Things are cooking in Copenhagen

a man in front of noma restaurant

Who would have guessed that the country known for flaekesteg and The Little Mermaid would also play host to the world’s top-ranked restaurant? It’s Noma in Copenhagen that came in No. 1 on Restaurant magazine’s 2014 list of "The World’s 50 Best Restaurants." Second and third spots went to El Celler De Can Roca in Girona, Spain, and Osteria Francescana in Modena, Italy. Meanwhile, France just missed the top 10 with Mirazur in Menton, in 11th place. As for Canada? Better luck next time.


Hedge hawks

Hedge funds are notorious for their contrarian investment ideas. Yet almost 3,000 investors, traders and brokers recently put down US$5,000 to hear five hours of ideas from some of the world’s largest hedge fund managers at the Sohn Investment Conference in New York. Two gems:

Invest in Russia. Sound counterintuitive? Financial newsletter author James Grant seems to think otherwise. He noted that Russian oil company Gazprom "is the worst managed company in the world, and that’s why you should buy it!"

Don’t count on the Nasdaq. It will crash, said David Einhorn, founder and president of Greenlight Capital, and darling stock Athenahealth will drop 80%. Following his prediction, the stock plunged by 10%.


Quantum leaps

As researchers learn more about quantum dots, they are finding applications for the technology in everything from digital displays to renewable energy.

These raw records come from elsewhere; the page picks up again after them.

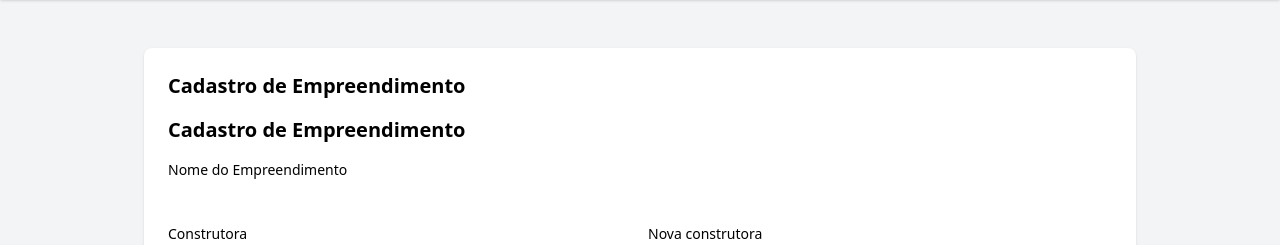
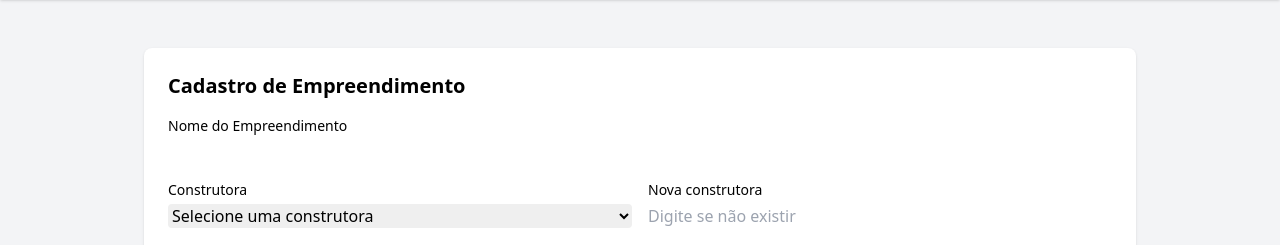
Before and after one commit to TreehausBI/form_imobiliario, a Flask app: page /empreendimento in a window 1280 px wide. Shown: the part 56-301 px from the top of the page. Run offline with Flask 3, Linux system fonts and the light colour scheme; some libraries are stand-ins or nearby versions.

Commit message:
update detalhes

```diff
--- a/app/templates/empreendimento.html
+++ b/app/templates/empreendimento.html
@@ -5,7 +5,7 @@
 <div class="bg-white shadow rounded-lg p-6">
   <h2 class="text-xl font-bold mb-4">
     {{ "Editar Empreendimento" if modo == "editar" else "Cadastro de Empreendimento" }}
-  </h2><h2 class="text-xl font-bold mb-4">Cadastro de Empreendimento</h2>
+  </h2>
 
   <form method="POST">
     {{ form.hidden_tag() }}
```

Quantum dots are ultra-small bits of semiconductor matter that can be synthesized with near-atomic precision. Because of their superior light-emitting properties, they are already being used as the basis for quantum dot displays — seen, for example, in the newest generation of the Kindle Fire ereader. Now, researchers at the Los Alamos National Laboratory, in collaboration with scientists from the University of Milano-Bicocca in Italy, have shown that the same properties can be applied in solar panels by helping to harvest sunlight more efficiently. This means house windows could one day double as solar panels and thus become large-area energy generation units.